Every line of the data below must be given again exactly.
*** SOURCE INFORMATION ***
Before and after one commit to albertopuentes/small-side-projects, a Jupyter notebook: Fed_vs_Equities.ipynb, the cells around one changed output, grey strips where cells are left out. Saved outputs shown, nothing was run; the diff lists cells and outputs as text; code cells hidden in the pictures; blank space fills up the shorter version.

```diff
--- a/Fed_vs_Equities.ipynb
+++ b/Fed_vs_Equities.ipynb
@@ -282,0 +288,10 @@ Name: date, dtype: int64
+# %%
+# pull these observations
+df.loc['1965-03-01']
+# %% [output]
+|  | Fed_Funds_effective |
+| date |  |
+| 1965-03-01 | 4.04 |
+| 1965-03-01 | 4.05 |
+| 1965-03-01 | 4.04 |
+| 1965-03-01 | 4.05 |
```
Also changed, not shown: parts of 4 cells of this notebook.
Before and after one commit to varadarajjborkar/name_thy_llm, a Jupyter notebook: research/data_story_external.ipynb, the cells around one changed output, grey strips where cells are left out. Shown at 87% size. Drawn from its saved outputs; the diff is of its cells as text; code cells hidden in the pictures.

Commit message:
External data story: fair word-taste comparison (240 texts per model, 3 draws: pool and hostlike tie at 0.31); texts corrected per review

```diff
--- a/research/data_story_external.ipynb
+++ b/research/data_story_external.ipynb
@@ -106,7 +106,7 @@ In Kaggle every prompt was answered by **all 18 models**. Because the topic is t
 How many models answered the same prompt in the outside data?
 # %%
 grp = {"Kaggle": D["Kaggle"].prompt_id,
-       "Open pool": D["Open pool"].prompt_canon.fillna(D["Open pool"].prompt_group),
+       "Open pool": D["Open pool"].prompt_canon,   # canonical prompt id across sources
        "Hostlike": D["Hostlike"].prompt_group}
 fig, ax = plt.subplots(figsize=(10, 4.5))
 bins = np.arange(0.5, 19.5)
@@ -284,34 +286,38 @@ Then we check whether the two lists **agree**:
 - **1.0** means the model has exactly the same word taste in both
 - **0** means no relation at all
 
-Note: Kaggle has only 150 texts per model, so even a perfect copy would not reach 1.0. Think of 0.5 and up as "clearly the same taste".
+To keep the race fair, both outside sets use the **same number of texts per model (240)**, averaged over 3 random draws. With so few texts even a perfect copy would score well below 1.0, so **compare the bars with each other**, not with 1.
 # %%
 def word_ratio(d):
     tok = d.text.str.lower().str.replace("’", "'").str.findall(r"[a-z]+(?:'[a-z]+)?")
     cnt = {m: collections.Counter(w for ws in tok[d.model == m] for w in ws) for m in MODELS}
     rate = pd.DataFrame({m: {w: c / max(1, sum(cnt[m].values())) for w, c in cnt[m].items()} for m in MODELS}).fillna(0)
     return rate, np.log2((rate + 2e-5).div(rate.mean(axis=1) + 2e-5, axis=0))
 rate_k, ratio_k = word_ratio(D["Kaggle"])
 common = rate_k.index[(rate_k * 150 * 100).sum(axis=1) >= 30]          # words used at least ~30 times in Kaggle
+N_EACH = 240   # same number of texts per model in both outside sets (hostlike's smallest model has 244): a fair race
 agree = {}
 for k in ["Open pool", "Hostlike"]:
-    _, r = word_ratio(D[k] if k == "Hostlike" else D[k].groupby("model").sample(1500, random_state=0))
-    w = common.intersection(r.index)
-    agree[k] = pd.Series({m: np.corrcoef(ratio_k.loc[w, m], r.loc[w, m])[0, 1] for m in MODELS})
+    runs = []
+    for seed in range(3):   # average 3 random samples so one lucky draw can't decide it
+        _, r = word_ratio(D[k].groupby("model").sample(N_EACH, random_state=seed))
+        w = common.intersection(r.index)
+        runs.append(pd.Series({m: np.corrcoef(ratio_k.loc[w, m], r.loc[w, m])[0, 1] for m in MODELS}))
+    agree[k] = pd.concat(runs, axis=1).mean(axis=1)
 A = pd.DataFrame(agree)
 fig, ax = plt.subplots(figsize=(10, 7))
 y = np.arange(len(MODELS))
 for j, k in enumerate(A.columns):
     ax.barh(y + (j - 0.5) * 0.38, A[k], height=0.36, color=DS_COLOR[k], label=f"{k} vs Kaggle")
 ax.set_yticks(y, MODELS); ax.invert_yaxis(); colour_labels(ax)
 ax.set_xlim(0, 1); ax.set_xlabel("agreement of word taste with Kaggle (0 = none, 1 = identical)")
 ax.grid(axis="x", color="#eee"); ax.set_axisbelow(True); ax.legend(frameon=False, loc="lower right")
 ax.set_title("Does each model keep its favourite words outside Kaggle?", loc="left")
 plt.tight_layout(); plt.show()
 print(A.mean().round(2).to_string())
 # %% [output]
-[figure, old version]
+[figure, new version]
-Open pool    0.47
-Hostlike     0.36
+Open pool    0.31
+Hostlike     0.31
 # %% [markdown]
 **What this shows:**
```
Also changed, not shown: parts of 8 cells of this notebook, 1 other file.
*** End of SOURCE INFORMATION ***
[RESPONSE FOR THIS EXERCISE]:
Before and after one commit to albertopuentes/small-side-projects, a Jupyter notebook: Fed_vs_Equities.ipynb, the cells around one changed output, grey strips where cells are left out. Saved outputs shown, nothing was run; the diff lists cells and outputs as text; code cells hidden in the pictures; blank space fills up the shorter version.

```diff
--- a/Fed_vs_Equities.ipynb
+++ b/Fed_vs_Equities.ipynb
@@ -282,0 +288,10 @@ Name: date, dtype: int64
+# %%
+# pull these observations
+df.loc['1965-03-01']
+# %% [output]
+|  | Fed_Funds_effective |
+| date |  |
+| 1965-03-01 | 4.04 |
+| 1965-03-01 | 4.05 |
+| 1965-03-01 | 4.04 |
+| 1965-03-01 | 4.05 |
```
Also changed, not shown: parts of 4 cells of this notebook.
Before and after one commit to varadarajjborkar/name_thy_llm, a Jupyter notebook: research/data_story_external.ipynb, the cells around one changed output, grey strips where cells are left out. Shown at 87% size. Drawn from its saved outputs; the diff is of its cells as text; code cells hidden in the pictures.

Commit message:
External data story: fair word-taste comparison (240 texts per model, 3 draws: pool and hostlike tie at 0.31); texts corrected per review

```diff
--- a/research/data_story_external.ipynb
+++ b/research/data_story_external.ipynb
@@ -106,7 +106,7 @@ In Kaggle every prompt was answered by **all 18 models**. Because the topic is t
 How many models answered the same prompt in the outside data?
 # %%
 grp = {"Kaggle": D["Kaggle"].prompt_id,
-       "Open pool": D["Open pool"].prompt_canon.fillna(D["Open pool"].prompt_group),
+       "Open pool": D["Open pool"].prompt_canon,   # canonical prompt id across sources
        "Hostlike": D["Hostlike"].prompt_group}
 fig, ax = plt.subplots(figsize=(10, 4.5))
 bins = np.arange(0.5, 19.5)
@@ -284,34 +286,38 @@ Then we check whether the two lists **agree**:
 - **1.0** means the model has exactly the same word taste in both
 - **0** means no relation at all
 
-Note: Kaggle has only 150 texts per model, so even a perfect copy would not reach 1.0. Think of 0.5 and up as "clearly the same taste".
+To keep the race fair, both outside sets use the **same number of texts per model (240)**, averaged over 3 random draws. With so few texts even a perfect copy would score well below 1.0, so **compare the bars with each other**, not with 1.
 # %%
 def word_ratio(d):
     tok = d.text.str.lower().str.replace("’", "'").str.findall(r"[a-z]+(?:'[a-z]+)?")
     cnt = {m: collections.Counter(w for ws in tok[d.model == m] for w in ws) for m in MODELS}
     rate = pd.DataFrame({m: {w: c / max(1, sum(cnt[m].values())) for w, c in cnt[m].items()} for m in MODELS}).fillna(0)
     return rate, np.log2((rate + 2e-5).div(rate.mean(axis=1) + 2e-5, axis=0))
 rate_k, ratio_k = word_ratio(D["Kaggle"])
 common = rate_k.index[(rate_k * 150 * 100).sum(axis=1) >= 30]          # words used at least ~30 times in Kaggle
+N_EACH = 240   # same number of texts per model in both outside sets (hostlike's smallest model has 244): a fair race
 agree = {}
 for k in ["Open pool", "Hostlike"]:
-    _, r = word_ratio(D[k] if k == "Hostlike" else D[k].groupby("model").sample(1500, random_state=0))
-    w = common.intersection(r.index)
-    agree[k] = pd.Series({m: np.corrcoef(ratio_k.loc[w, m], r.loc[w, m])[0, 1] for m in MODELS})
+    runs = []
+    for seed in range(3):   # average 3 random samples so one lucky draw can't decide it
+        _, r = word_ratio(D[k].groupby("model").sample(N_EACH, random_state=seed))
+        w = common.intersection(r.index)
+        runs.append(pd.Series({m: np.corrcoef(ratio_k.loc[w, m], r.loc[w, m])[0, 1] for m in MODELS}))
+    agree[k] = pd.concat(runs, axis=1).mean(axis=1)
 A = pd.DataFrame(agree)
 fig, ax = plt.subplots(figsize=(10, 7))
 y = np.arange(len(MODELS))
 for j, k in enumerate(A.columns):
     ax.barh(y + (j - 0.5) * 0.38, A[k], height=0.36, color=DS_COLOR[k], label=f"{k} vs Kaggle")
 ax.set_yticks(y, MODELS); ax.invert_yaxis(); colour_labels(ax)
 ax.set_xlim(0, 1); ax.set_xlabel("agreement of word taste with Kaggle (0 = none, 1 = identical)")
 ax.grid(axis="x", color="#eee"); ax.set_axisbelow(True); ax.legend(frameon=False, loc="lower right")
 ax.set_title("Does each model keep its favourite words outside Kaggle?", loc="left")
 plt.tight_layout(); plt.show()
 print(A.mean().round(2).to_string())
 # %% [output]
-[figure, old version]
+[figure, new version]
-Open pool    0.47
-Hostlike     0.36
+Open pool    0.31
+Hostlike     0.31
 # %% [markdown]
 **What this shows:**
```
Also changed, not shown: parts of 8 cells of this notebook, 1 other file.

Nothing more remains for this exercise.